### What you need to do:
Scan the entries below. Report each line where the string "putString" occurs.

(Data excerpts)
»»

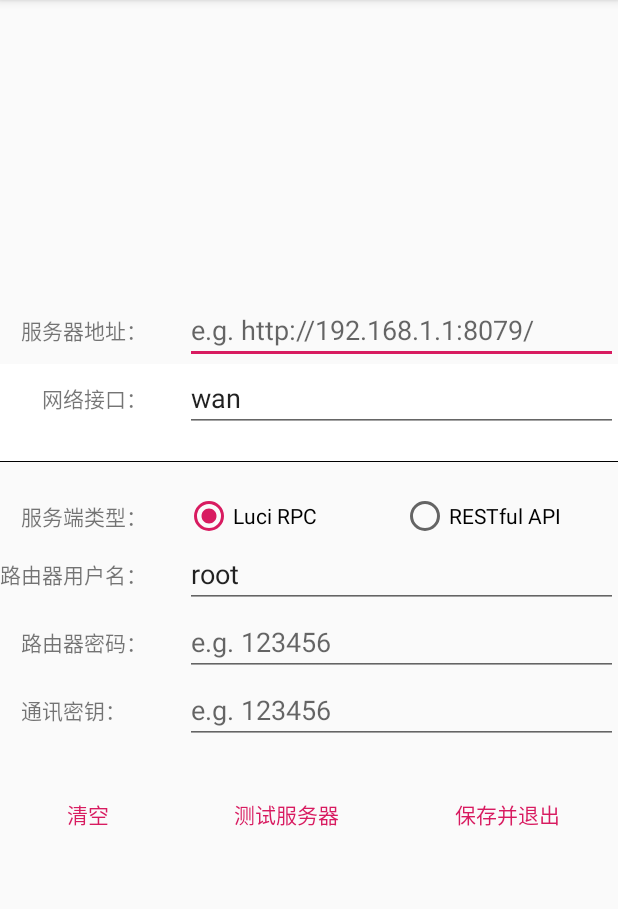
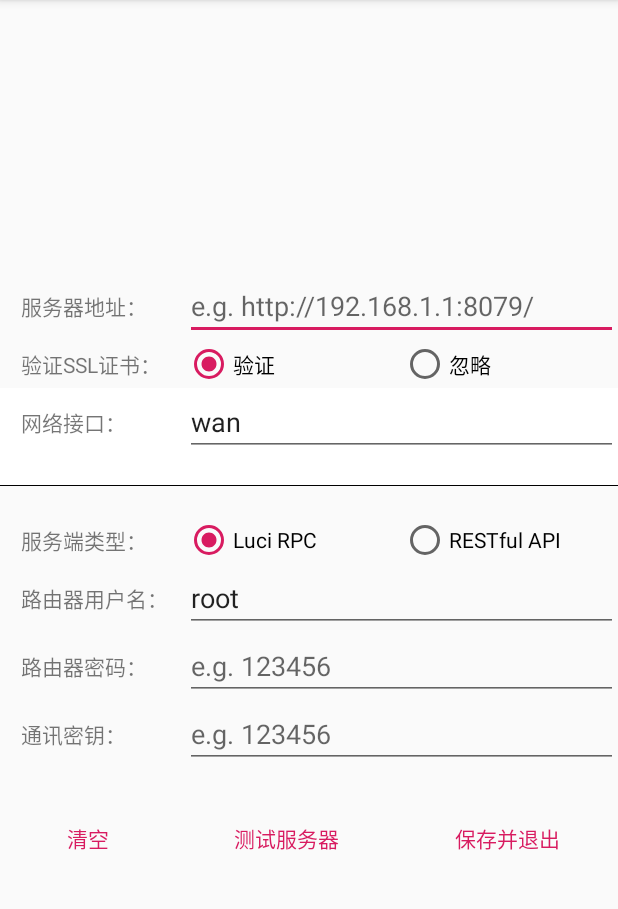
Before and after one commit to kuretru/SingleNet-Robot, an Android app: the ConfigActivity screen opened directly, with no data from a screen before it, after a tap on "测试服务器", on a phone screen of 412 x 824 dp, the part 84-993 px from its top. Run offline under Robolectric (Android 15) with nearby library versions, the phone set to English and light mode, and no system bars; 22 statements that could not run were skipped.

Commit message:
新增：是否验证服务端SSL证书配置选项

```diff
--- a/client/Android/app/src/main/java/com/kuretru/android/singlenet/activity/ConfigActivity.java
+++ b/client/Android/app/src/main/java/com/kuretru/android/singlenet/activity/ConfigActivity.java
@@ -41,6 +41,7 @@ public class ConfigActivity extends AppCompatActivity {
     private EditText etUsername;
     private EditText etPassword;
     private EditText etAuthToken;
+    private RadioGroup rgVerifySsl;
     private RadioGroup rgServerType;
     private LinearLayout llUsername;
     private LinearLayout llPassword;
@@ -176,6 +177,11 @@ public class ConfigActivity extends AppCompatActivity {
     private ServerConfig getServerConfig() {
         ServerConfig serverConfig = new ServerConfig();
         serverConfig.setServerUrl(etServerUrl.getText().toString().trim());
+        if (R.id.rbVerifySsl == rgVerifySsl.getCheckedRadioButtonId()) {
+            serverConfig.setVerifySsl(SystemConstants.CONFIG_VERIFY);
+        } else {
+            serverConfig.setVerifySsl(SystemConstants.CONFIG_IGNORE);
+        }
         serverConfig.setNetworkInterface(etNetworkInterface.getText().toString().trim());
         serverConfig.setUsername(etUsername.getText().toString().trim());
         serverConfig.setPassword(etPassword.getText().toString().trim());
@@ -195,6 +201,11 @@ public class ConfigActivity extends AppCompatActivity {
      */
     private void setServerConfig(ServerConfig serverConfig) {
         this.etServerUrl.setText(serverConfig.getServerUrl());
+        if (SystemConstants.CONFIG_VERIFY.equals(serverConfig.getVerifySsl())) {
+            this.rgVerifySsl.check(R.id.rbVerifySsl);
+        } else {
+            this.rgVerifySsl.check(R.id.rbIgnoreSsl);
+        }
         this.etNetworkInterface.setText(serverConfig.getNetworkInterface());
         this.etUsername.setText(serverConfig.getUsername());
         this.etPassword.setText(serverConfig.getPassword());
@@ -228,7 +239,7 @@ public class ConfigActivity extends AppCompatActivity {
             }
         }
         if (permissions.size() > 0) {
-            ActivityCompat.requestPermissions(this, permissions.toArray(new String[permissions.size()]), 1);
+            ActivityCompat.requestPermissions(this, permissions.toArray(new String[0]), 1);
         }
     }
 
@@ -243,6 +254,7 @@ public class ConfigActivity extends AppCompatActivity {
         this.etUsername = this.findViewById(R.id.etUsername);
         this.etPassword = this.findViewById(R.id.etPassword);
         this.etAuthToken = this.findViewById(R.id.etAuthToken);
+        this.rgVerifySsl = this.findViewById(R.id.rgVerifySsl);
         this.rgServerType = this.findViewById(R.id.rgServerType);
         this.llUsername = this.findViewById(R.id.llUsername);
         this.llPassword = this.findViewById(R.id.llPassword);
--- a/client/Android/app/src/main/java/com/kuretru/android/singlenet/constant/SystemConstants.java
+++ b/client/Android/app/src/main/java/com/kuretru/android/singlenet/constant/SystemConstants.java
@@ -3,6 +3,12 @@ package com.kuretru.android.singlenet.constant;
 public class SystemConstants {
 
     public static final String CONFIG_SERVER_URL = "config_server_url";
+
+    public static final String CONFIG_VERIFY_SSL = "config_verify_ssl";
+
+    public static final String CONFIG_VERIFY = "verify";
+
+    public static final String CONFIG_IGNORE = "ignore";
 
     public static final String CONFIG_NETWORK_INTERFACE = "config_network_interface";
 
--- a/client/Android/app/src/main/java/com/kuretru/android/singlenet/entity/ServerConfig.java
+++ b/client/Android/app/src/main/java/com/kuretru/android/singlenet/entity/ServerConfig.java
@@ -10,6 +10,11 @@ public class ServerConfig {
      * 合理的地址：'http://192.168.1.1:8080'
      */
     private String serverUrl;
+
+    /**
+     * 忽略SSL证书验证
+     */
+    private String verifySsl;
 
     /**
      * 网络接口名称(OpenWrt默认值为'wan')
--- a/client/Android/app/src/main/java/com/kuretru/android/singlenet/util/ConfigUtils.java
+++ b/client/Android/app/src/main/java/com/kuretru/android/singlenet/util/ConfigUtils.java
@@ -20,6 +20,7 @@ public class ConfigUtils {
         SharedPreferences sharedPreferences = context.getSharedPreferences("config", MODE_PRIVATE);
         ServerConfig serverConfig = new ServerConfig();
         serverConfig.setServerUrl(sharedPreferences.getString(SystemConstants.CONFIG_SERVER_URL, ""));
+        serverConfig.setServerUrl(sharedPreferences.getString(SystemConstants.CONFIG_VERIFY_SSL, "verify"));
         serverConfig.setNetworkInterface(sharedPreferences.getString(SystemConstants.CONFIG_NETWORK_INTERFACE, "wan"));
         serverConfig.setServerType(sharedPreferences.getString(SystemConstants.CONFIG_SERVER_TYPE, SystemConstants.CONFIG_SERVER_TYPE_LUCI_RPC));
         serverConfig.setUsername(sharedPreferences.getString(SystemConstants.CONFIG_USERNAME, "root"));
@@ -38,6 +39,7 @@ public class ConfigUtils {
         SharedPreferences sharedPreferences = context.getSharedPreferences("config", MODE_PRIVATE);
         SharedPreferences.Editor editor = sharedPreferences.edit();
         editor.putString(SystemConstants.CONFIG_SERVER_URL, serverConfig.getServerUrl());
+        editor.putString(SystemConstants.CONFIG_VERIFY_SSL, serverConfig.getVerifySsl());
         editor.putString(SystemConstants.CONFIG_NETWORK_INTERFACE, serverConfig.getNetworkInterface());
         editor.putString(SystemConstants.CONFIG_SERVER_TYPE, serverConfig.getServerType());
         editor.putString(SystemConstants.CONFIG_USERNAME, serverConfig.getUsername());
@@ -55,6 +57,7 @@ public class ConfigUtils {
         SharedPreferences sharedPreferences = context.getSharedPreferences("config", MODE_PRIVATE);
         SharedPreferences.Editor editor = sharedPreferences.edit();
         editor.remove(SystemConstants.CONFIG_SERVER_URL);
+        editor.remove(SystemConstants.CONFIG_VERIFY_SSL);
         editor.remove(SystemConstants.CONFIG_NETWORK_INTERFACE);
         editor.remove(SystemConstants.CONFIG_SERVER_TYPE);
         editor.remove(SystemConstants.CONFIG_USERNAME);
--- a/client/Android/app/src/main/res/layout/activity_config.xml
+++ b/client/Android/app/src/main/res/layout/activity_config.xml
@@ -33,6 +33,44 @@
                 android:ems="10"
                 android:hint="@string/config_server_url_hint"
                 android:inputType="textUri" />
+        </LinearLayout>
+
+        <LinearLayout
+            android:layout_width="match_parent"
+            android:layout_height="wrap_content"
+            android:layout_gravity="center"
+            android:gravity="center"
+            android:orientation="horizontal">
+
+            <TextView
+                android:id="@+id/tvVerifySsl"
+                android:layout_width="0dp"
+                android:layout_height="wrap_content"
+                android:layout_weight=".30"
+                android:text="@string/config_verify_ssl" />
+
+            <RadioGroup
+                android:id="@+id/rgVerifySsl"
+                android:layout_width="0dp"
+                android:layout_height="wrap_content"
+                android:layout_weight=".70"
+                android:checkedButton="@id/rbVerifySsl"
+                android:orientation="horizontal">
+
+                <RadioButton
+                    android:id="@+id/rbVerifySsl"
+                    android:layout_width="0dp"
+                    android:layout_height="wrap_content"
+                    android:layout_weight=".50"
+                    android:text="@string/verify" />
+
+                <RadioButton
+                    android:id="@+id/rbIgnoreSsl"
+                    android:layout_width="0dp"
+                    android:layout_height="wrap_content"
+                    android:layout_weight=".50"
+                    android:text="@string/ignore" />
+            </RadioGroup>
         </LinearLayout>
 
         <LinearLayout
--- a/client/Android/app/src/main/res/values/strings.xml
+++ b/client/Android/app/src/main/res/values/strings.xml
@@ -1,11 +1,15 @@
 <resources>
     <string name="app_name">闪讯机器人</string>
     <string name="exception_exit">出现错误，请重新打开App</string>
+    <string name="verify">验证</string>
+    <string name="ignore">忽略</string>
 
     <string name="config_server_url">　服务器地址：</string>
     <string name="config_server_url_hint">e.g. http://192.168.1.1:8079/</string>
 
-    <string name="config_network_interface">　　网络接口：</string>
+    <string name="config_verify_ssl">　验证SSL证书：</string>
+
+    <string name="config_network_interface">　网络接口：</string>
     <string name="config_network_interface_hint">e.g. wan</string>
     <string name="config_network_interface_text">wan</string>
 
@@ -13,7 +17,7 @@
     <string name="config_server_type_luci_rpc">Luci RPC</string>
     <string name="config_server_type_restful_api">RESTful API</string>
 
-    <string name="config_username">路由器用户名：</string>
+    <string name="config_username">　路由器用户名：</string>
     <string name="config_username_hint">e.g. root</string>
     <string name="config_username_text">root</string>
 
```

««

### Answer box:
         editor.putString(SystemConstants.CONFIG_SERVER_URL, serverConfig.getServerUrl());
+        editor.putString(SystemConstants.CONFIG_VERIFY_SSL, serverConfig.getVerifySsl());
         editor.putString(SystemConstants.CONFIG_NETWORK_INTERFACE, serverConfig.getNetworkInterface());
         editor.putString(SystemConstants.CONFIG_SERVER_TYPE, serverConfig.getServerType());
         editor.putString(SystemConstants.CONFIG_USERNAME, serverConfig.getUsername());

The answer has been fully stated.